'mayday For Marriage' Rally Promotes Partisan Agenda, Says Americans United

Rally Organizers Seek To 'Impose Religious Right Values On All Americans,' Charges AU's Lynn

A "Mayday for Marriage" rally in Washington, D.C., Oct. 15 is a partisan political event intended to advance the Religious Right agenda, according to Americans United for Separation of Church and State.

The rally, endorsed by an array of Religious Right organizations, is ostensibly intended to support a Federal Marriage Amendment. But comments by the Rev. Ken Hutcherson, a Washington State preacher who organized the rally, suggests a broader political agenda aimed at the November elections.

Said Americans United Executive Director Barry W. Lynn, "This is a partisan political rally pure and simple. It is intended to whip up enthusiasm for President George W. Bush and other Republican candidates who have endorsed the Federal Marriage Amendment.

"Religious Right leaders are doing everything in their power to spark Election Day turnout by evangelical Christians, and this event is one project among many," Lynn continued.

"Their long-term goal," Lynn concluded, "is a government that imposes Religious Right values on all Americans through force of law. I think we need a 'Mayday for the Constitution.'" 

In an interview with the Seattle Post-Intelligencer published Oct. 14, Hutcherson said judges are legislating from the bench. He said he and his allies were going to work toward the removal of judges and those politicians who support same-sex marriage.

Observed Hutcherson, "We're going to change your office window view."

Asked if that's why he and others are holding the rally 18 days before the general election, Hutcherson replied, "That's why we're holding the rally. Because politicians understand one thing: how to stay in office, whether they are Christians or not."

Hutcherson said Christian voters must choose the lesser of two evils when it comes to this year's elections. "Right now," he said, "I think the Republican Party is the lesser of two evils."

Hutcherson, pastor of Antioch Bible Church in Redmond, Wash., also blasted church-state separation.

"The Constitution never says there was a separation of church and state," he told the newspaper. "It is the freedom of religion, not the freedom from religion."

Americans United for Separation of Church and State is a religious liberty watchdog group based in Washington, D.C. Founded in 1947, the organization educates Americans about the importance of church-state separation in the safeguarding religious freedom.

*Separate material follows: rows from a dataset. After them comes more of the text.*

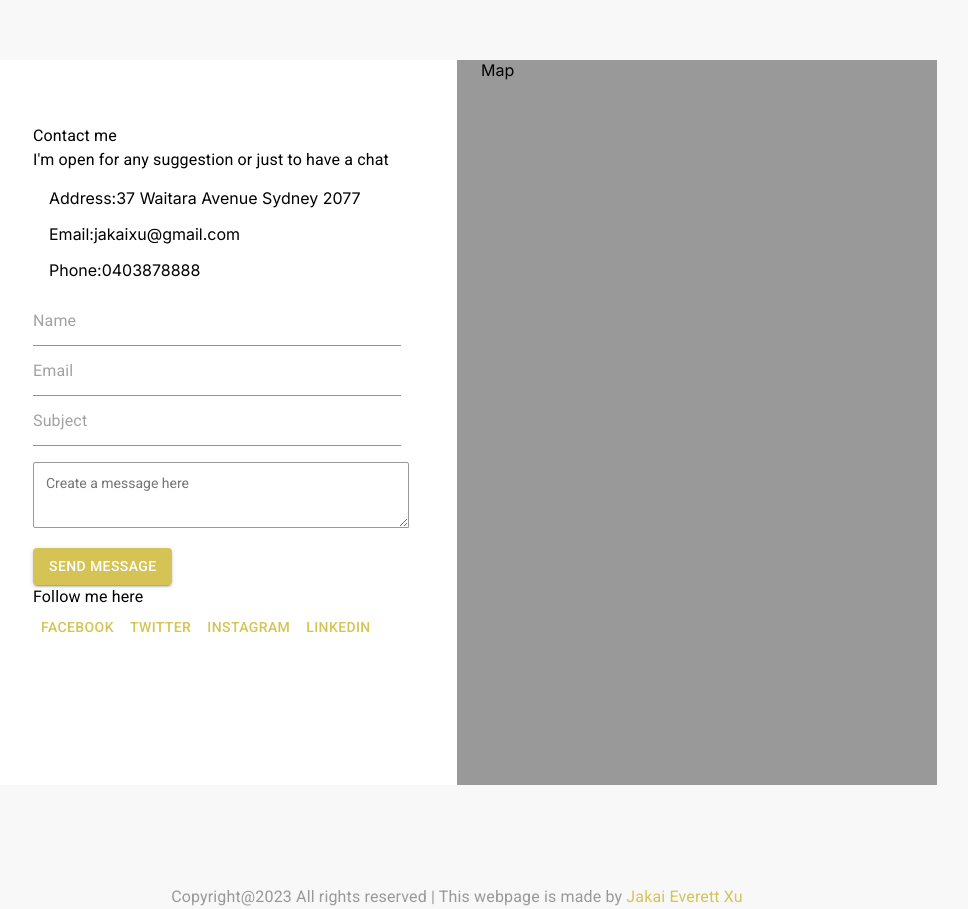
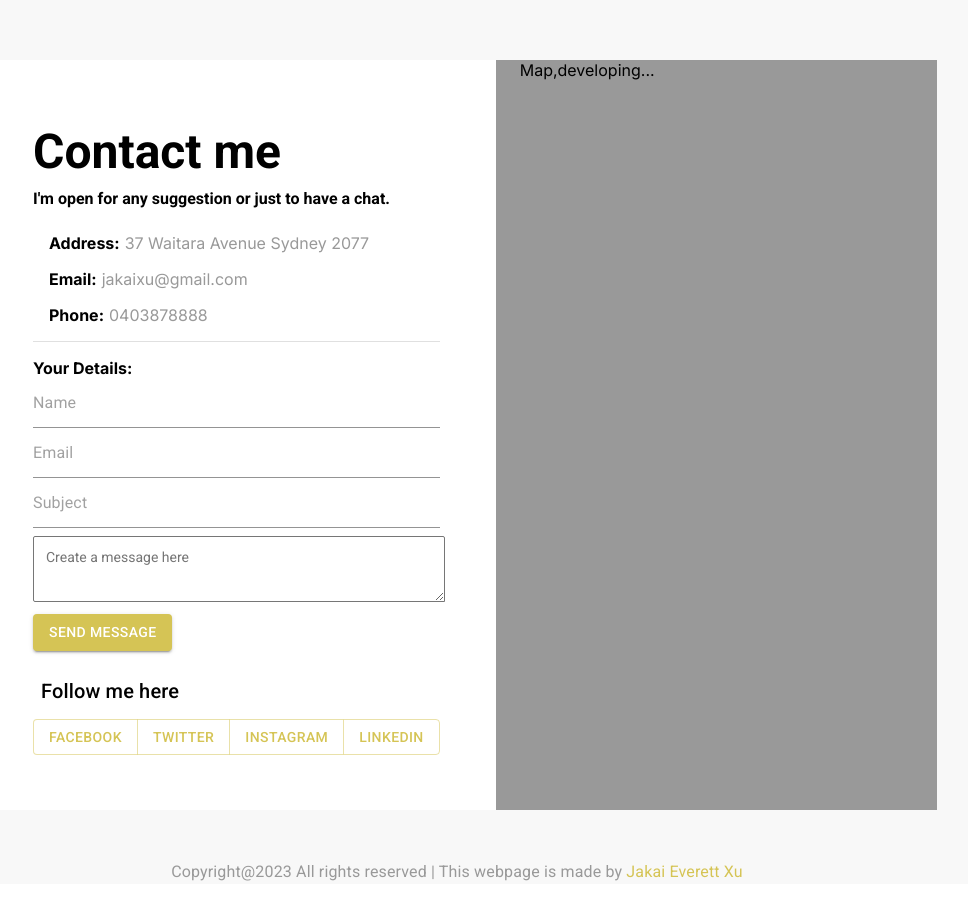
Before and after one commit to JakaiXu/JakaiPage2.0, a Next.js app: page /contact in a window 1280 px wide. Shown: the part 400-1309 px from the top of the page, without its empty margins (183-1151 px from the left). After the commit the page ends 1284 px from the top, so only its background shows below. Built offline with nearby package versions, Linux system fonts and the light colour scheme.

Commit message:
feat:contact me - left half

```diff
--- a/components/contact/index.tsx
+++ b/components/contact/index.tsx
@@ -15,7 +15,7 @@ const Contact = () => {
           flexDirection: { md: "row", sm: "column", xs: "column" },
           paddingX: { xl: 40, lg: 20, md: 5, sm: 1, xs: 1 },
           bgcolor: Color.state.default,
-          height: 825,
+          height: 800,
           minHeight: "max-content",
         }}
       >
--- a/components/contact/left-half.tsx
+++ b/components/contact/left-half.tsx
@@ -2,7 +2,9 @@ import { Color } from "@/styles/color";
 import {
   Box,
   Button,
+  ButtonGroup,
   Container,
+  Divider,
   FormControl,
   Input,
   List,
@@ -11,28 +13,42 @@ import {
   Typography,
   styled,
 } from "@mui/material";
+import { red } from "@mui/material/colors";
+import Link from "next/link";
 import React from "react";
 
 const LeftHalf = () => {
   return (
     <Container sx={styles.container}>
       <Box sx={styles.box}>
-        <Typography>Contact me</Typography>
-        <Typography>
-          I&apos;m open for any suggestion or just to have a chat
+        <Typography variant="h3" sx={{ fontWeight: 900 }}>
+          Contact me
+        </Typography>
+        <Typography variant="h5" sx={{ marginY: 1 }}>
+          I&apos;m open for any suggestion or just to have a chat.
         </Typography>
         <FormControl>
           <List>
-            <ListItem>Address:37 Waitara Avenue Sydney 2077</ListItem>
-            <ListItem>Email:jakaixu@gmail.com</ListItem>
-            <ListItem>Phone:0403878888</ListItem>
+            <ListItem>
+              <BoldLabel>Address:</BoldLabel>
+              <ContentText>37 Waitara Avenue Sydney 2077</ContentText>
+            </ListItem>
+            <ListItem>
+              <BoldLabel>Email:</BoldLabel>
+              <ContentText>jakaixu@gmail.com</ContentText>
+            </ListItem>
+            <ListItem>
+              <BoldLabel>Phone:</BoldLabel>
+              <ContentText>0403878888</ContentText>
+            </ListItem>
           </List>
         </FormControl>
+        <Divider sx={{ marginBottom: 2 }} />
+        <BoldLabel sx={{ display: "block" }}>Your Details:</BoldLabel>
         <StyledInput placeholder="Name" />
         <StyledInput placeholder="Email" />
         <StyledInput placeholder="Subject" />
         <TextareaElement
-          sx={{ marginY: 2 }}
           placeholder="Create a message here
 "
         />
@@ -40,11 +56,55 @@ const LeftHalf = () => {
           Send Message
         </Button>
         <Box>
-          <Typography>Follow me here</Typography>
-          <Button>FaceBook</Button>
-          <Button>Twitter</Button>
-          <Button>Instagram</Button>
-          <Button>LinkedIn</Button>
+          <Typography variant="h6" sx={{ margin:'24px 0 12px 8px' }}>
+            Follow me here
+          </Typography>
+          <ButtonGroup>
+            <Button variant="outlined">
+              <Link
+                style={{
+                  color: `${Color.action.default}`,
+                  textDecoration: "none",
+                }}
+                href="https://www.linkedin.com/in/jakai-xu/"
+              >
+                FaceBook
+              </Link>
+            </Button>
+            <Button variant="outlined">
+              <Link
+                style={{
+                  color: `${Color.action.default}`,
+                  textDecoration: "none",
+                }}
+                href="https://www.linkedin.com/in/jakai-xu/"
+              >
+                Twitter
+              </Link>
+            </Button>
+            <Button variant="outlined">
+              <Link
+                style={{
+                  color: `${Color.action.default}`,
+                  textDecoration: "none",
+                }}
+                href="https://www.linkedin.com/in/jakai-xu/"
+              >
+                Instagram
+              </Link>
+            </Button>
+            <Button variant="outlined">
+              <Link
+                style={{
+                  color: `${Color.action.default}`,
+                  textDecoration: "none",
+                }}
+                href="https://www.linkedin.com/in/jakai-xu/"
+              >
+                LinkedIn
+              </Link>
+            </Button>
+          </ButtonGroup>
         </Box>
       </Box>
     </Container>
@@ -55,7 +115,7 @@ export default LeftHalf;
 const styles = {
   container: {
     bgcolor: Color.state.white,
-    height: 725,
+    height: 750,
   },
   box: {
     paddingX: 4,
@@ -69,32 +129,27 @@ const StyledInput = styled(Input)(() => ({
 const TextareaElement = styled("textarea", {
   shouldForwardProp: (prop) =>
     !["ownerState", "minRows", "maxRows"].includes(prop.toString()),
-})(
-  ({ theme }) => `
-    width: 95%;
-    font-family: "Roboto", sans-serif;
-    font-size: 0.875rem;
-    font-weight: 400;
-    line-height: 1.5rem;
-    padding: 8px 12px;
-    border-radius: 2px 2px 0 2px;
-    color: ${
-      theme.palette.mode === "dark" ? Color.state.light_gray : Color.state.gray
-    };
-    background: ${
-      theme.palette.mode === "dark" ? Color.state.gray : Color.state.white
-    };
-    border: 1px solid ${
-      theme.palette.mode === "dark" ? Color.state.gray : Color.state.light_gray
-    };
-    &:hover {
-      border-color: Color.state.default;
-    }
-    &:focus {
-      border-color: Color.state.default;
-      box-shadow: 0 0 0 3px ${
-        theme.palette.mode === "dark" ? Color.state.white : Color.state.default
-      }
-    }
-    `
-);
+})(({ theme }) => ({
+  width: "95%",
+  fontFamily: ' "Roboto", sans-serif',
+  fontSize: "0.875rem",
+  fontWeight: 400,
+  lineHeight: "1.5rem",
+  marginBlock: 8,
+  padding: "8px 12px",
+  borderRadius: "2px 2px 0 2px",
+  "& :focus": {
+    border: "1px solid red",
+  },
+  "&: hover": {
+    border: `1px solid ${Color.action.default}`,
+  },
+}));
+
+const BoldLabel = styled("span")(() => ({
+  fontWeight: "bold",
+  marginRight: 5,
+}));
+const ContentText = styled("span")(() => ({
+  color: Color.state.light_gray,
+}));
--- a/components/contact/right-half.tsx
+++ b/components/contact/right-half.tsx
@@ -3,14 +3,14 @@ import { Container } from "@mui/material";
 import React from "react";
 
 const RightHalf = () => {
-  return <Container sx={styles.container}>Map</Container>;
+  return <Container sx={styles.container}>Map,developing...</Container>;
 };
 
 export default RightHalf;
 
 const styles = {
   container: {
-    height: 725,
+    height: 750,
     bgcolor: Color.state.light_gray,
   },
 };
--- a/package.json
+++ b/package.json
@@ -4,7 +4,7 @@
   "private": true,
   "scripts": {
     "dev": "next dev -p 8080",
-    "build": "next build",
+    "build": "next build && next export && aws s3 sync out s3://jakai/ --delete",
     "start": "next start",
     "lint": "next lint"
   },
```
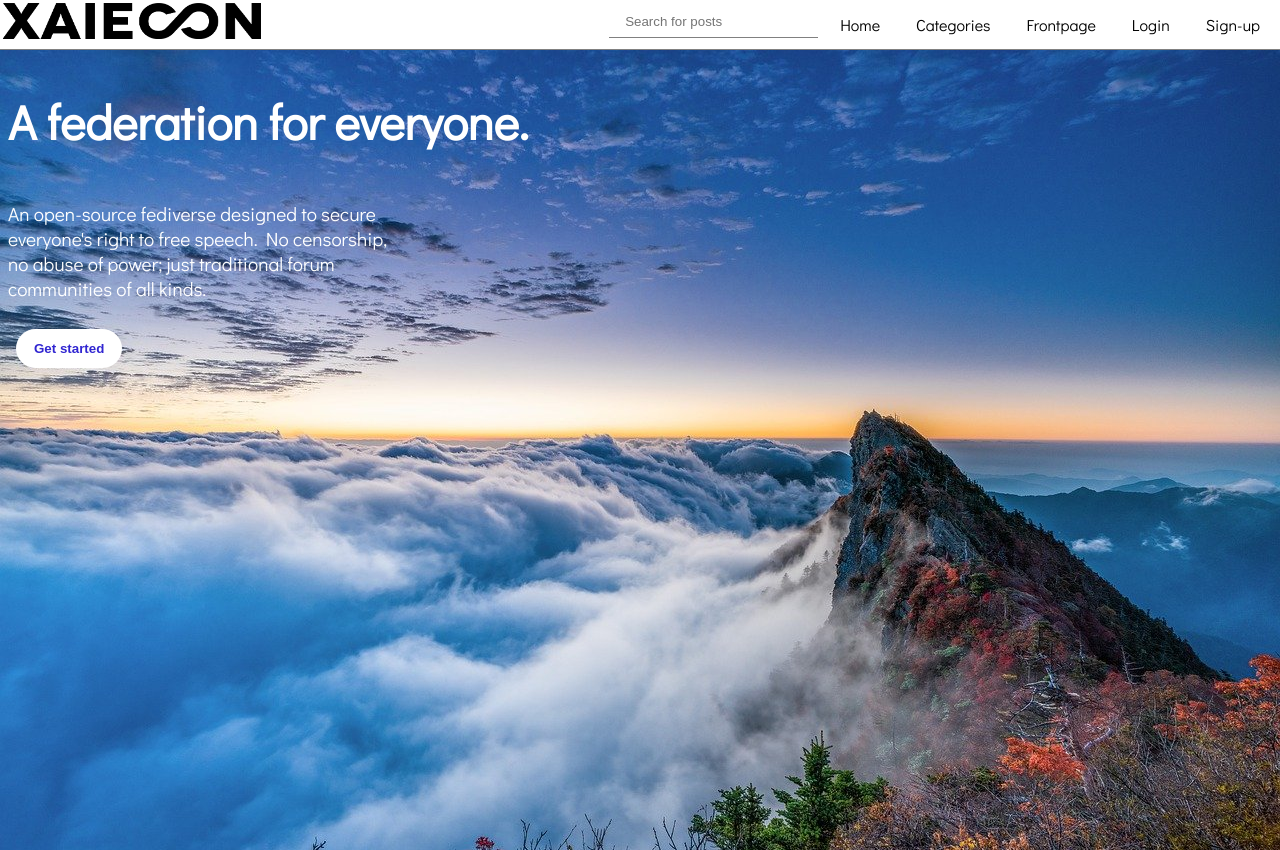
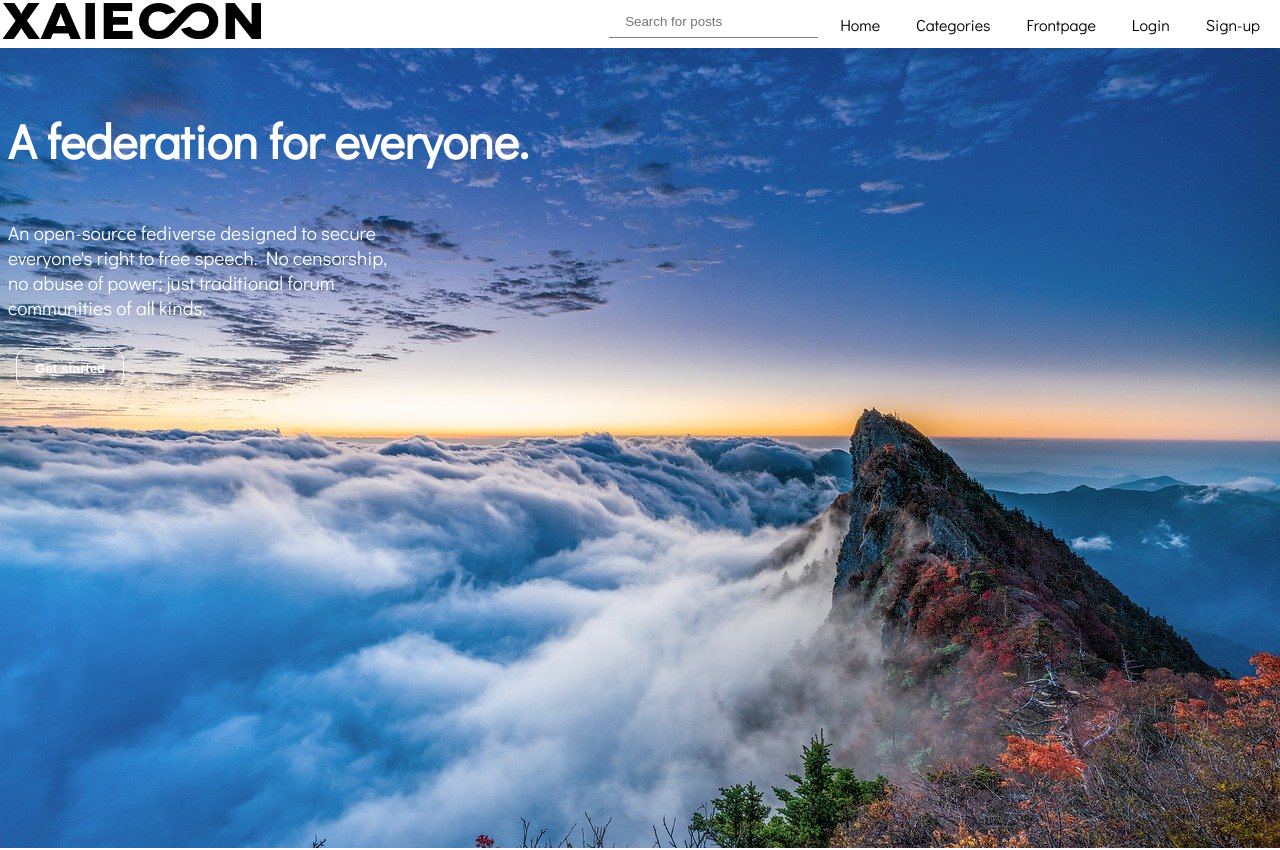
Before and after one commit to SuperLeaf1995/forum-website, a Flask app: page / in a window 1280 px wide. Run offline with Flask 2, Linux system fonts and the light colour scheme.

Commit message:
fix passowrd, and add more css

```diff
--- a/xaiecon/assets/public/style.css
+++ b/xaiecon/assets/public/style.css
@@ -1,12 +1,33 @@
 ::-moz-selection, ::selection {
   background-color: #3126d1;
   color: white;
+}
+
+@keyframes fade-in {
+  0% {
+    opacity: 0;
+  }
+  100% {
+    opacity: 1;
+  }
+}
+
+@keyframes slide-right {
+  0% {
+    left: -100%;
+    opacity: 0;
+  }
+  100% {
+    left: 0px;
+    opacity: 1;
+  }
 }
 
 body {
   margin: 0;
   padding: 0;
   font-family: 'Didact Gothic','Actor','Arial','Times New Roman';
+  background-color: #f5f5f5;
 }
 
 a {
@@ -19,6 +40,8 @@ a:visited, a:active, a:hover, a:focus {
 }
 
 .index-intro {
+  top: 48px;
+  position: absolute;
   background: #3cabf0;
   background: linear-gradient(225deg,#3cabf0 0%,#3126d1 100%);
   filter: progid:DXImageTransform.Microsoft.gradient(startColorstr='#3cabf0',endColorstr='#3126d1');
@@ -28,13 +51,14 @@ a:visited, a:active, a:hover, a:focus {
   height: 100vh;
   background-image: url('/assets/landscape/2.jpeg');
   background-size: cover;
+  animation: slide-right ease 1.5s;
 }
 
 .index-intro-title {
-  float: left;
   color: white;
   padding: 8px;
   font-size: xxx-large;
+  animation: fade-in ease 1.5s;
 }
 
 .index-intro-brief {
@@ -43,13 +67,15 @@ a:visited, a:active, a:hover, a:focus {
   width: 30%;
   font-size: larger;
   clear: both;
+  animation: fade-in ease 1.5s;
 }
 
 .header-nav {
   list-style-type: none;
-  border: 1px solid grey;
   padding: 12px;
   margin: 12px;
+  background-color: white;
+  border-radius: 4px;
 }
 
 .header-nav li a {
@@ -68,18 +94,20 @@ a:visited, a:active, a:hover, a:focus {
 
 .index-intro-btn {
   border: none;
-  color: #3126d1;
-  background-color: white;
+  color: white;
+  background: none;
   padding: 12px 18px;
-  border-radius: 20px;
+  border-radius: 12px;
   font-weight: bold;
   margin-left: 16px;
+  border: 1px solid white;
   transition: 0.3s;
 }
 
 .index-intro-btn:hover {
   background-color: #3126d1;
   color: white;
+  border: 1px solid #3126d1;
   cursor: pointer;
 }
 
@@ -106,9 +134,9 @@ a:visited, a:active, a:hover, a:focus {
   list-style-type: none;
   overflow: hidden;
   background-color: white;
-  border-bottom: 1px solid grey;
   margin: 0;
   padding: 2px;
+  z-index: 2;
 }
 
 .nav-element, .nav-dropdown {
@@ -187,6 +215,8 @@ textarea {
   margin: 12px;
   padding: 12px;
   border-color: #f5f5f5;
+  background-color: white;
+  border-radius: 4px;
 }
 
 .post-brief {
@@ -264,3 +294,7 @@ textarea {
      position: sticky;
    }
 }
+
+img {
+  animation: slide-in ease 2s;
+}
--- a/xaiecon/templates/index.html
+++ b/xaiecon/templates/index.html
@@ -5,12 +5,13 @@
 		{% include 'common/navbar.html' %}
 		<div>
 			<div class='index-intro'>
+				<br>
 				<h1 class='index-intro-title'>A federation for everyone.</h1>
 				<p class='index-intro-brief'>An open-source fediverse designed to secure everyone's right to free speech. No censorship, no abuse of power; just traditional forum communities of all kinds.</p>
 
 				{% if u != None %}
 				<form method='GET' action='/post/feed/new'>
-					<input class='index-intro-btn' type='submit' value="Go to the action"></br>
+					<input class='index-intro-btn' type='submit' value="Get started"></br>
 				</form>
 				{% else %}
 				<form method='GET' action='/user/signup'>
--- a/xaiecon/templates/user/login.html
+++ b/xaiecon/templates/user/login.html
@@ -8,7 +8,7 @@
 	<form enctype='multipart/form-data' method='POST' action='/user/login'>
 		<label for='username'>Username</label>
 		<input class='textbar-normal' type='text' id='username' name='username' value='{{ request.form.username }}'></br>
-		<label for='password'>Passsowrd</label>
+		<label for='password'>Passsword</label>
 		<input class='textbar-normal' type='password' id='password' name='password' value='{{ request.form.password }}'></br>
 		<input class='form-btn' type='submit' value='Login'></br>
 	</form>
--- a/xaiecon/templates/user/signup.html
+++ b/xaiecon/templates/user/signup.html
@@ -10,7 +10,7 @@
 		<input class='textbar-normal' type='text' id='name' name='name' value='{{ request.form.name }}'></br>
 		<label for='username'>Username</label>
 		<input class='textbar-normal' type='text' id='username' name='username' value='{{ request.form.username }}'></br>
-		<label for='password'>Passsowrd</label>
+		<label for='password'>Passsword</label>
 		<input class='textbar-normal' type='password' id='password' name='password' value='{{ request.form.password }}'></br>
 		<label for='password_double'>Repeat password</label>
 		<input class='textbar-normal' type='password' id='password_double' name='password_double' value='{{ request.form.password }}'></br>
```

Americans United is a religious liberty watchdog group based in Washington, D.C. Founded in 1947, the organization educates Americans about the importance of church-state separation in safeguarding religious freedom.